The friends quickly deem Charlie a “wallflower”, explaining that he holds back in social situations, but understands what is going on around him.  Charlie quickly falls in love with Sam, who is in a relationship with someone else, but still has a soft spot for Charlie, and maintains a close friendship with him.  With his new friend group, Charlie experiments with drugs, smoking, parties, and dating, and discovers his sexuality for the first time.  He also cultivates a love of reading and music, and shares his passions with his new friends and English teacher.

WARNING:  Spoilers Ahead!

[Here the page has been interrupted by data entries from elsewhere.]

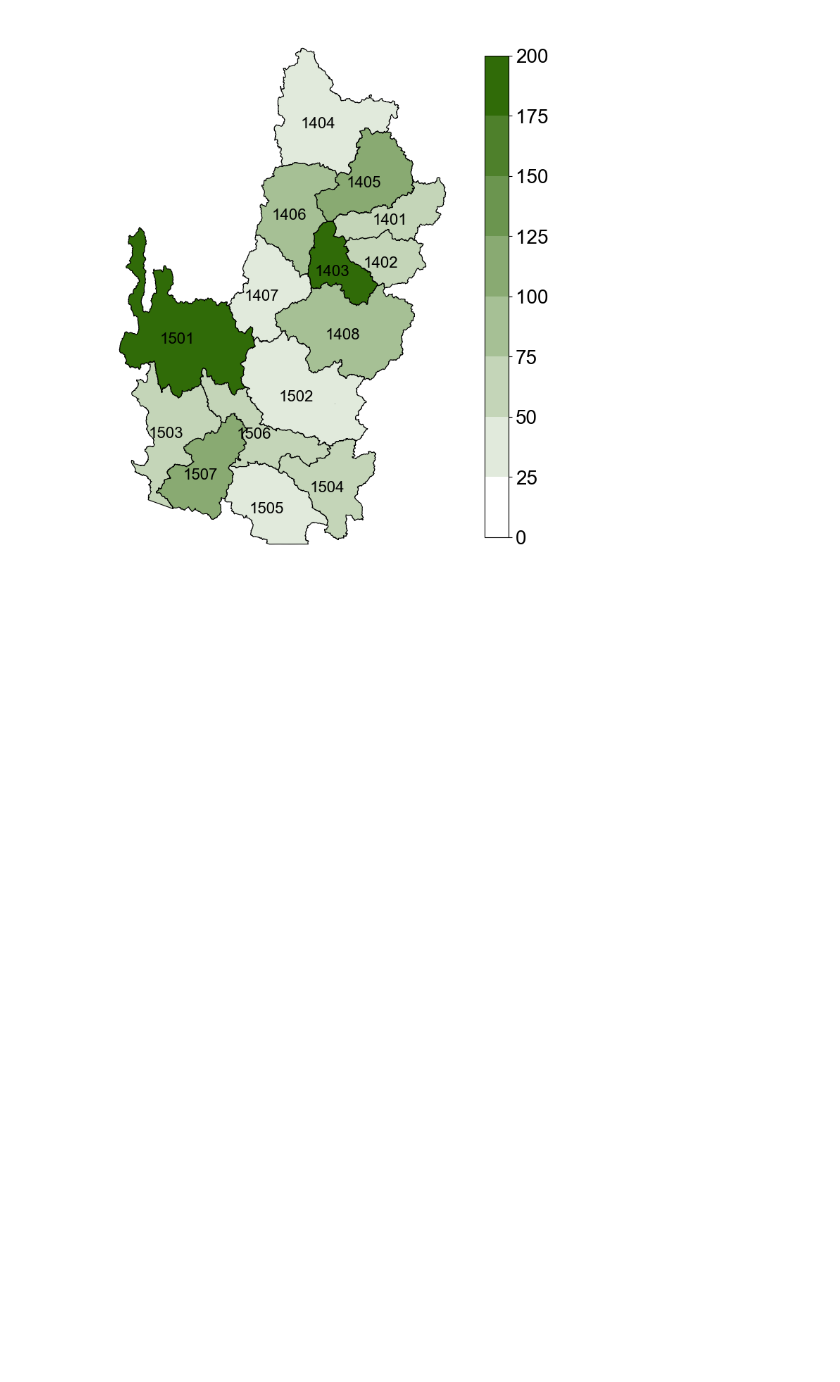
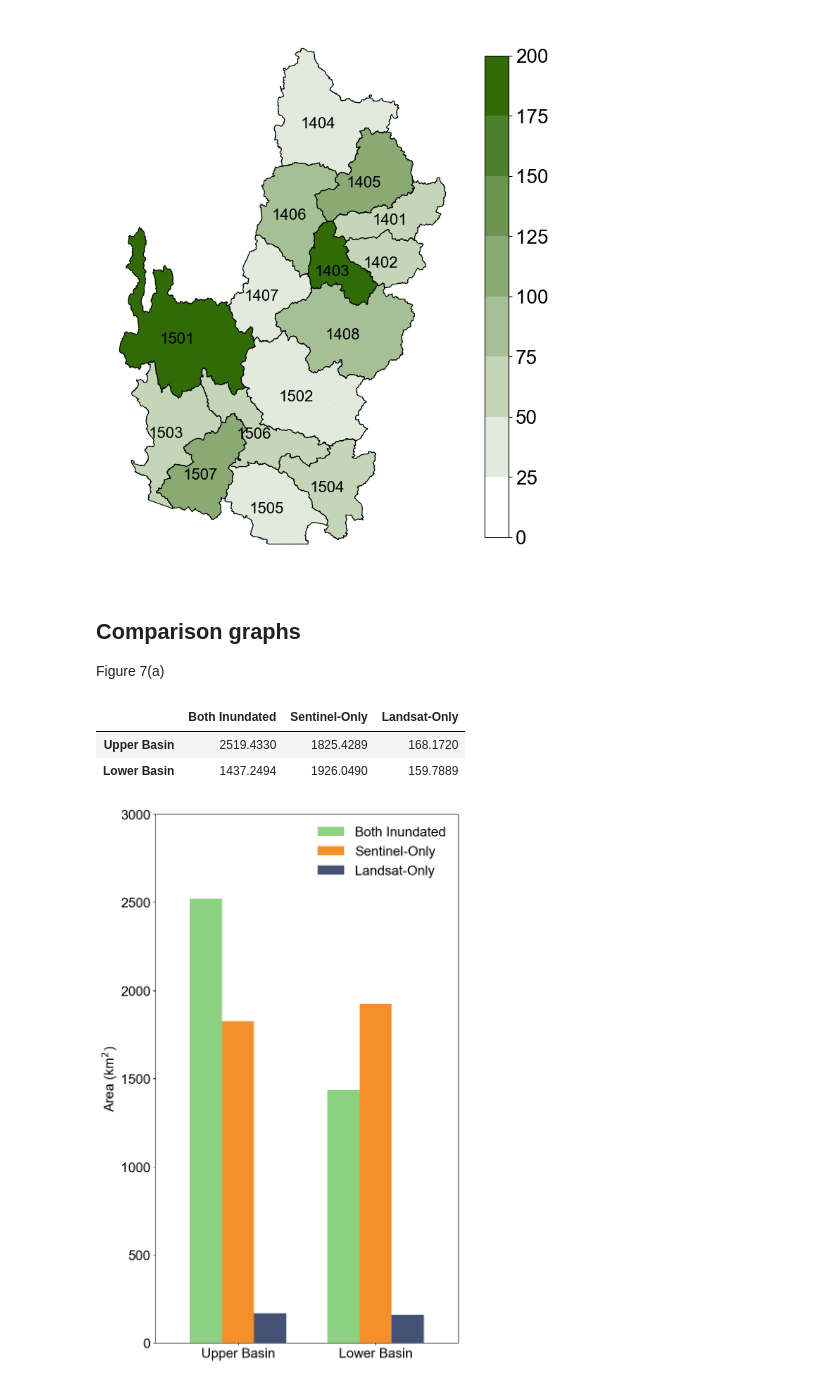
Before and after one commit to ppuentex/detection_comparison-CRB, a Jupyter notebook: results/generate_figures.ipynb, the cells around one changed output. Drawn from its saved outputs; the diff is of its cells as text; code cells hidden in the pictures; blank space fills up the shorter version.

```diff
--- a/results/generate_figures.ipynb
+++ b/results/generate_figures.ipynb
@@ -174,3 +177,6 @@ plt.savefig('../results/figures/fig3c_percent_change.jpg', bbox_inches='tight',
 plt.show()
 # %% [output]
 [figure]
+# %% [markdown]
+## Comparison graphs
+Figure 7(a)
@@ -176,0 +198,52 @@ plt.show()
+# %%
+#break into upper and lower basin
+upper_count_df = pixel_count[pixel_count['huc4'].isin(upper_huc_list)]
+lower_count_df = pixel_count[pixel_count['huc4'].isin(lower_huc_list)]
+
+#sum
+ucrb_sum_inundated = upper_count_df['both_inundated_area'].sum()
+lcrb_sum_inundated = lower_count_df['both_inundated_area'].sum()
+
+ucrb_sum_landsat_only = upper_count_df['landsat_only_area'].sum()
+lcrb_sum_landsat_only = lower_count_df['landsat_only_area'].sum()
+
+ucrb_sum_sentinel_only = upper_count_df['sentinel_only_area'].sum()
+lcrb_sum_sentinel_only = lower_count_df['sentinel_only_area'].sum()
+# %%
+#Construct the DataFrame
+data = {
+    'Both Inundated': [ucrb_sum_inundated, lcrb_sum_inundated],
+    'Sentinel-Only': [ucrb_sum_sentinel_only, lcrb_sum_sentinel_only],
+    'Landsat-Only': [ucrb_sum_landsat_only, lcrb_sum_landsat_only]
+}
+
+index = ['Upper Basin', 'Lower Basin']
+df_plot = pd.DataFrame(data, index=index)
+# %%
+df_plot
+# %% [output]
+|  | Both Inundated | Sentinel-Only | Landsat-Only |
+| Upper Basin | 2519.4330 | 1825.4289 | 168.1720 |
+| Lower Basin | 1437.2494 | 1926.0490 | 159.7889 |
+# %%
+plt.rcParams.update({'font.size': 20})
+plt.rcParams['font.family'] = 'sans-serif'
+plt.rcParams['font.sans-serif'] = ['Calibri', 'Arial', 'DejaVu Sans']
+
+color = ["#8ed081", '#F58F29', '#435274']
+
+custom_labels = ['Both Inundated', 'Sentinel-Only', 'Landsat-Only']
+
+ax = df_plot.plot(kind='bar', figsize=(8, 12), width=0.7, color = color)
+
+
+plt.ylabel('Area (km$^2$)')
+plt.ylim(0, 3000)
+plt.xticks(rotation=0)
+plt.legend(labels = custom_labels,frameon = False)
+plt.tight_layout()
+
+plt.savefig('../results/figures/fig7a_pixel_count_bars.jpg', bbox_inches ='tight', dpi = 600)
+plt.show()
+# %% [output]
+[figure, added]
```
Also changed, not shown: parts of 13 cells of this notebook, 4 other files.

Of course, nothing is perfect.  His family relationships strain, especially with his sister, who has an abusive boyfriend, reflective of several other women in the novel.  Only after she has an abortion does his sister regain control of her own life, often urging Charlie not to tell anyone of her troubles.  The usual escape from his family life is with his friends, but Charlie finds himself in a relationship with Sam’s friend, Mary Elizabeth, even though he does not have feelings for her and would rather be with Sam.  When the truth is revealed, they both refuse to speak to him, and Patrick advises Charlie to stay away.  In their time apart, Charlie falls into a depression, and is fearful of where it might lead him.  Fortunately, Charlie reunites with them, but their time left together is limited.  When they eventually depart for college, Charlie suffers a breakdown, and comes to realize that his Aunt Helen actually did some horrible things.  After being hospitalized for the summer to cope with his mental instability, Charlie finally comes to terms with his present state and reunites with his friends, finally accepting where he is in life.

Why I love it:  The Perks of Being a Wallflower provides not only the most brutally honest depiction of high school life that I’ve ever read, but it’s also insightful as hell!  It seamlessly features a plethora of social issues without being snobbish or self-serving.  However, the most captivating part is the emotion and innocence with which Chbosky writes, and every word has a purpose in emulating this.  I will warn you, though, this novel is not one for sensitive readers — it has been featured on a number of banned book lists — because its content is unfiltered.  Frankly, The Perks of Being a Wallflower will break you; it will also put the pieces back together, but it a new way.

perks seat

 

My Summer Reading Challenge

Hey, guys!  For my first reading post ever, I’ve decided to challenge myself to read at least one book a week this summer vacation and post a summary/review about it!  I’ll probably be sticking to classic novels for the most part, but the general guideline is novels that make me think.  I’ve just read the Perks of Being a Wallflower (again), and even though it isn’t classic literature, it definitely is my favorite novel of all time.  I hope to make it my first review — maybe it might bring me a little good luck!